**** THE RECORDS ****

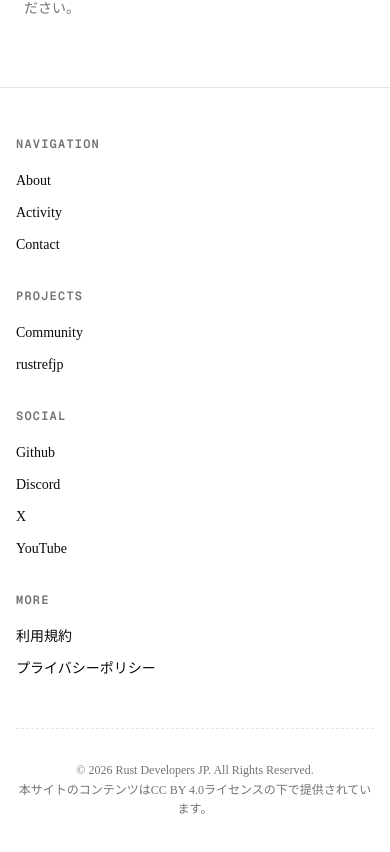
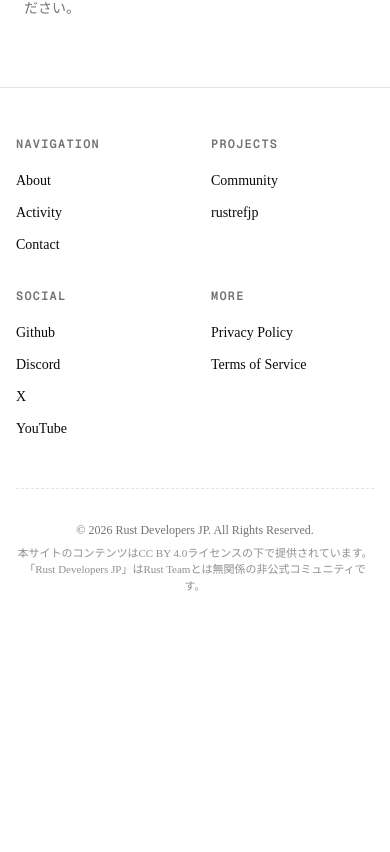
Before and after one commit to rust-developers-jp/rsdevsjp, a Next.js app: page /privacy in a window 390 px wide. Shown: the part 1653-2505 px from the top of the page. After the commit the page ends 2295 px from the top, so only its background shows below. Built offline with nearby package versions, Linux system fonts and the light colour scheme.

Commit message:
feat: add unofficial notice

```diff
--- a/components/about-section.tsx
+++ b/components/about-section.tsx
@@ -12,7 +12,11 @@ export function AboutSection() {
                         <Highlighter action="underline" color="#f66a00">
                             <strong>Rust Developers JP</strong>
                         </Highlighter>
-                        は、Rust言語の普及と振興を目的とした日本語コミュニティです。
+                        は、Rust言語の普及と振興を目的とした
+                        <Highlighter action="underline" color="#f66a00">
+                            <strong>非公式</strong>
+                        </Highlighter>
+                        の日本コミュニティです。
                     </p>
                     <p>
                         私たちは、より多くの方にRustの魅力と可能性を知っていただくこと、そして日本国内におけるRustエコシステムの発展に寄与することを目指して活動しております。
--- a/components/site-footer.tsx
+++ b/components/site-footer.tsx
@@ -20,8 +20,8 @@ const footerLinks = {
     { label: "YouTube", href: "https://www.youtube.com/@rust_developers_jp" },
   ],
   More: [
-    { label: "利用規約", href: "/tos" },
-    { label: "プライバシーポリシー", href: "/privacy" },
+    { label: "Privacy Policy", href: "/privacy" },
+    { label: "Terms of Service", href: "/tos" },
   ],
 }
 
@@ -33,7 +33,7 @@ export function Footer() {
   return (
     <footer className="border-t" role="contentinfo">
       <div className="mx-auto max-w-5xl px-4 py-12 sm:px-6 sm:py-14">
-        <div className="mb-12 grid gap-8 sm:mb-14 sm:grid-cols-2 sm:gap-10 lg:grid-cols-4">
+        <div className="mb-12 grid gap-8 sm:mb-14 grid-cols-2 sm:gap-10 lg:grid-cols-4">
           {Object.entries(footerLinks).map(([category, links]) => (
             <div key={category}>
               <h3 className="mb-4 font-mono text-xs font-semibold uppercase tracking-widest text-muted-foreground">
@@ -58,10 +58,13 @@ export function Footer() {
           ))}
         </div>
 
-        <div className="flex flex-col items-center justify-between gap-4 border-t border-dashed pt-8 sm:flex-row">
+        <div className="flex flex-col items-center justify-center gap-1 border-t border-dashed pt-8">
           <p className="mx-auto text-center text-xs leading-relaxed text-muted-foreground">
-            © 2026 Rust Developers JP. All Rights Reserved. <br />
-            本サイトのコンテンツはCC BY 4.0ライセンスの下で提供されています。
+            © 2026 Rust Developers JP. All Rights Reserved.
+          </p>
+          <p className="mx-auto text-center text-[11px] text-muted-foreground/80">
+            本サイトのコンテンツはCC BY 4.0ライセンスの下で提供されています。<br />
+            「Rust Developers JP」はRust Teamとは無関係の非公式コミュニティです。
           </p>
         </div>
       </div>
```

****

From the entries above, select each line containing the string "text".

→ **RESULT FOR THIS TASK**
               <h3 className="mb-4 font-mono text-xs font-semibold uppercase tracking-widest text-muted-foreground">
           <p className="mx-auto text-center text-xs leading-relaxed text-muted-foreground">
+          <p className="mx-auto text-center text-[11px] text-muted-foreground/80">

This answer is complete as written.